DATA FOR REVIEW:
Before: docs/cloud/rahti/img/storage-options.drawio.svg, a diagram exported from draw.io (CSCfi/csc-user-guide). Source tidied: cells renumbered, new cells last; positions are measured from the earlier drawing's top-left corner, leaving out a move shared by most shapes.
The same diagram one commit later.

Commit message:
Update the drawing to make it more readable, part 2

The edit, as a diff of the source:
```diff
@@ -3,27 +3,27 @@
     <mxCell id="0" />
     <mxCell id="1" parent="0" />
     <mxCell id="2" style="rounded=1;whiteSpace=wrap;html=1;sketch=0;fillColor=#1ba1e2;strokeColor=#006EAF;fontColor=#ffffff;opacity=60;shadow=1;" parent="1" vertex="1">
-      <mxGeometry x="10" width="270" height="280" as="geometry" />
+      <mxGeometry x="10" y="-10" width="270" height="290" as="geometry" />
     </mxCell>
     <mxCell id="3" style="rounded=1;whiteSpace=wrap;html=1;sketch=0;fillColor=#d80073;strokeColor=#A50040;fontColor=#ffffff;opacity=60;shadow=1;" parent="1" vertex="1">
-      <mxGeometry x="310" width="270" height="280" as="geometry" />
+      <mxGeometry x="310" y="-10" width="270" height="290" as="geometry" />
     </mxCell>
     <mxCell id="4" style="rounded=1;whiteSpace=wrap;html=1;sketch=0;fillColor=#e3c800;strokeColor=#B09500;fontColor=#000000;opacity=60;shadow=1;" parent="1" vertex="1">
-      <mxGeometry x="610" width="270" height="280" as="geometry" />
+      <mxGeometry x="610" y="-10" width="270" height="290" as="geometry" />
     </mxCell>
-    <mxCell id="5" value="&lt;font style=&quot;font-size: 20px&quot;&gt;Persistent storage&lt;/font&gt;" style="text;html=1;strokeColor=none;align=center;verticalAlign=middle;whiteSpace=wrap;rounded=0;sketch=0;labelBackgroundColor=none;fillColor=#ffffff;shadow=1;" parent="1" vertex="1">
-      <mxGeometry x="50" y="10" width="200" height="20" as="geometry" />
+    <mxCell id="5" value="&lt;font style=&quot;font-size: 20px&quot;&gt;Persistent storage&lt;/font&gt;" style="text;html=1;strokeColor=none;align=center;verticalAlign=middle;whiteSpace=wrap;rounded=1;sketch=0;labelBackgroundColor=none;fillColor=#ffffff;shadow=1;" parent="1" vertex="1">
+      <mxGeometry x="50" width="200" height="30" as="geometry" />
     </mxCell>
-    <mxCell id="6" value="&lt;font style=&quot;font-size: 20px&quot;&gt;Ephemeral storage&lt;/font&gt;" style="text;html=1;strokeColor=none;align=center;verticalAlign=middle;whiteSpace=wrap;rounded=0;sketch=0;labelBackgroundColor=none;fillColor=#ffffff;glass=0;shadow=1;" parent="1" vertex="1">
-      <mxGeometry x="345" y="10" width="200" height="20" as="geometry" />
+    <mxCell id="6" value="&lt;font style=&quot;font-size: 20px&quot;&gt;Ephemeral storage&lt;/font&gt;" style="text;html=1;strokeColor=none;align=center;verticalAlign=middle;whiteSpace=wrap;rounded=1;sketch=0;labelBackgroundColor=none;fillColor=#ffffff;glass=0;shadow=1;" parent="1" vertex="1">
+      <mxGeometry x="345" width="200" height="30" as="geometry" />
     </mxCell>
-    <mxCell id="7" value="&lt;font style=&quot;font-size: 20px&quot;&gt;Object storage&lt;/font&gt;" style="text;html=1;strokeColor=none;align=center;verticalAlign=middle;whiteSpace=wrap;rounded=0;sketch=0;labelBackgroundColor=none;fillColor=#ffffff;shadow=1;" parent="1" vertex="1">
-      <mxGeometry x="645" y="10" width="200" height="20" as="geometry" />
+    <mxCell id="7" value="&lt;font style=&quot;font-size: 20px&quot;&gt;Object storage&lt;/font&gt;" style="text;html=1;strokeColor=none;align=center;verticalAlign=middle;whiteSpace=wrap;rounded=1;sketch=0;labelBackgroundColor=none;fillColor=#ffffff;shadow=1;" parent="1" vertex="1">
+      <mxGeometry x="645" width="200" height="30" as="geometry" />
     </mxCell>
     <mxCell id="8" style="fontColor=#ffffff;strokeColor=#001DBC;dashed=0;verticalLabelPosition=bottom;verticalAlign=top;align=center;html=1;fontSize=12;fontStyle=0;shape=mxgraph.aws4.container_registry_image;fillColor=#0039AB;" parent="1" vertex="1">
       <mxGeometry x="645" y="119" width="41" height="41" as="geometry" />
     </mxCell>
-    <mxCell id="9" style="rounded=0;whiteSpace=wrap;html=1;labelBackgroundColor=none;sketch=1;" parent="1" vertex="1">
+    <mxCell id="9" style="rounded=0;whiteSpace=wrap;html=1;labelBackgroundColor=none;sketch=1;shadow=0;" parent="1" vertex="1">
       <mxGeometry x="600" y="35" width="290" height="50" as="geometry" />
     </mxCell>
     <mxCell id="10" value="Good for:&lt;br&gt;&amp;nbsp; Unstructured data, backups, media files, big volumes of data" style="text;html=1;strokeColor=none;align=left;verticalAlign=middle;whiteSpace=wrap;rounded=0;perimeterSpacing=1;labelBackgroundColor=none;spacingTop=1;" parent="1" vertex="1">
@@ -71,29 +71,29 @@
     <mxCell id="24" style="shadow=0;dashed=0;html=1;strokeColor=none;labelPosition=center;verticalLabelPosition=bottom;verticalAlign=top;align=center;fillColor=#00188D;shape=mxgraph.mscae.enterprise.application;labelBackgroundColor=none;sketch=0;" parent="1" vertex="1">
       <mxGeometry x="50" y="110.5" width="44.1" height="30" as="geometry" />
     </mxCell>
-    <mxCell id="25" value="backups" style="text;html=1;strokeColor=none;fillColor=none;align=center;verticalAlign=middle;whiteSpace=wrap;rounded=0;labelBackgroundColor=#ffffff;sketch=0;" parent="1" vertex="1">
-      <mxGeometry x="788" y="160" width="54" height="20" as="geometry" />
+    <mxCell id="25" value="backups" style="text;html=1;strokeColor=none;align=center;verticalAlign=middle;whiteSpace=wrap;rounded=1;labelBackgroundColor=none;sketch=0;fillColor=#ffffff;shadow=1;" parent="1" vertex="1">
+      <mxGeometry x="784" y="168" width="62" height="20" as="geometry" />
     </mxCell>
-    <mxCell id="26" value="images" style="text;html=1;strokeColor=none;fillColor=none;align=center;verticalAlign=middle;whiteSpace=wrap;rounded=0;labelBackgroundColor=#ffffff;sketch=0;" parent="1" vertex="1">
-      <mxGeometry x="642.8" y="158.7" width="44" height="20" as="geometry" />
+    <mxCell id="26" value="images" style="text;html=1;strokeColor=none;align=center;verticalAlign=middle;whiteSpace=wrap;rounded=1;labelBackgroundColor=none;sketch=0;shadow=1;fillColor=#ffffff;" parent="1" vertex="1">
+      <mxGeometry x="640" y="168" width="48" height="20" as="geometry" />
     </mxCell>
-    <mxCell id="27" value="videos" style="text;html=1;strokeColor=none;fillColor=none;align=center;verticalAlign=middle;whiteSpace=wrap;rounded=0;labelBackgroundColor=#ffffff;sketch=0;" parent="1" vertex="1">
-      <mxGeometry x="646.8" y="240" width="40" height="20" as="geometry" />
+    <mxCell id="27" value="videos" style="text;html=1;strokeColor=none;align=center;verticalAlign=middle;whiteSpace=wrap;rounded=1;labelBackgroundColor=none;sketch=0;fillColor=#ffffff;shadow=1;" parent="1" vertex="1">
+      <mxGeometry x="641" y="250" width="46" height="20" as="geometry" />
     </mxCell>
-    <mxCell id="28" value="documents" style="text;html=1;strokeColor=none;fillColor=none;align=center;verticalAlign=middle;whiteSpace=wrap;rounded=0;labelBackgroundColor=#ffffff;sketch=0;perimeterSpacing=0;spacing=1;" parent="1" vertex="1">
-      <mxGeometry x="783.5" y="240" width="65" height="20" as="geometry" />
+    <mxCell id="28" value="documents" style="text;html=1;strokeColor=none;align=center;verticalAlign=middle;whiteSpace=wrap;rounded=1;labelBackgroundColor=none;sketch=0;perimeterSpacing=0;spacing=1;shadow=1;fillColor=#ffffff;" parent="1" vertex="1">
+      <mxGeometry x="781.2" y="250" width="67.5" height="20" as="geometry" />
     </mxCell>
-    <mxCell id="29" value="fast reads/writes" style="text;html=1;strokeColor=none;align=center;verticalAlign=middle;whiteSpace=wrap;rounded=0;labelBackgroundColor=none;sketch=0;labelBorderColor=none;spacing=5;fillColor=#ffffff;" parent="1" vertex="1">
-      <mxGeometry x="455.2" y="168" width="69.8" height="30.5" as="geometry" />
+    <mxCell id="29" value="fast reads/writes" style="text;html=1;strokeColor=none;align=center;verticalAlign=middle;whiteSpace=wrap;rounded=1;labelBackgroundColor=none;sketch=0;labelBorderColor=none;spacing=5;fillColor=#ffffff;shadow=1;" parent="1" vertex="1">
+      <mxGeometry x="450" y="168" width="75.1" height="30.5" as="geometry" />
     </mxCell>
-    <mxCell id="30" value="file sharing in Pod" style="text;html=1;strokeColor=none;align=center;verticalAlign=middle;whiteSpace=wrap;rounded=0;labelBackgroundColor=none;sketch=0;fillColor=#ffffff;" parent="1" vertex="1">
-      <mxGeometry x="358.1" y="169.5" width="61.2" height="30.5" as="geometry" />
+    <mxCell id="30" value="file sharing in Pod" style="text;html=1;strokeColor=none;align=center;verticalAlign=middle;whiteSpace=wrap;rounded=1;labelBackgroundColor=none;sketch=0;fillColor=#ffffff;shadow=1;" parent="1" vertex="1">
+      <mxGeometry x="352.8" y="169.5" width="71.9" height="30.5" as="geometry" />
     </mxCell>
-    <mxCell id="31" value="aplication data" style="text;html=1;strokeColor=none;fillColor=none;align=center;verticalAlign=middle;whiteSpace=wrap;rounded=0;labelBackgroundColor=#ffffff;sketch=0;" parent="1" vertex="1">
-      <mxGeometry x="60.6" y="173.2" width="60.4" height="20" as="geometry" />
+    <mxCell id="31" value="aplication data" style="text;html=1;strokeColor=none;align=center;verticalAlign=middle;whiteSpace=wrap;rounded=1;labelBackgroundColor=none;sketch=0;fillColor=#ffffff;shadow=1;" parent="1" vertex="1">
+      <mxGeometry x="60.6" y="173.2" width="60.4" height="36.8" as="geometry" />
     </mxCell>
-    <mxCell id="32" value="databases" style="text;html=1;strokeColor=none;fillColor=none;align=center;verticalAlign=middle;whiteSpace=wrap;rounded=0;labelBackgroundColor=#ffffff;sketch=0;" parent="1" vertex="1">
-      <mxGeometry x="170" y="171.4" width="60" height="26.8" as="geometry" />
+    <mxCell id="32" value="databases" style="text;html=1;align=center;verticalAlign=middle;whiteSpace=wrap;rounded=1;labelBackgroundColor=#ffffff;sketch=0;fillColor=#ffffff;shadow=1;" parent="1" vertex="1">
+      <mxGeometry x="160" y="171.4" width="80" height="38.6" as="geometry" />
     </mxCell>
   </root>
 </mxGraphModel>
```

WHAT TO WORK ON: Return every line above in which the string "drawing" occurs.

WRITTEN REPLY:
Before: docs/cloud/rahti/img/storage-options.drawio.svg, a diagram exported from draw.io (CSCfi/csc-user-guide). Source tidied: cells renumbered, new cells last; positions are measured from the earlier drawing's top-left corner, leaving out a move shared by most shapes.
Update the drawing to make it more readable, part 2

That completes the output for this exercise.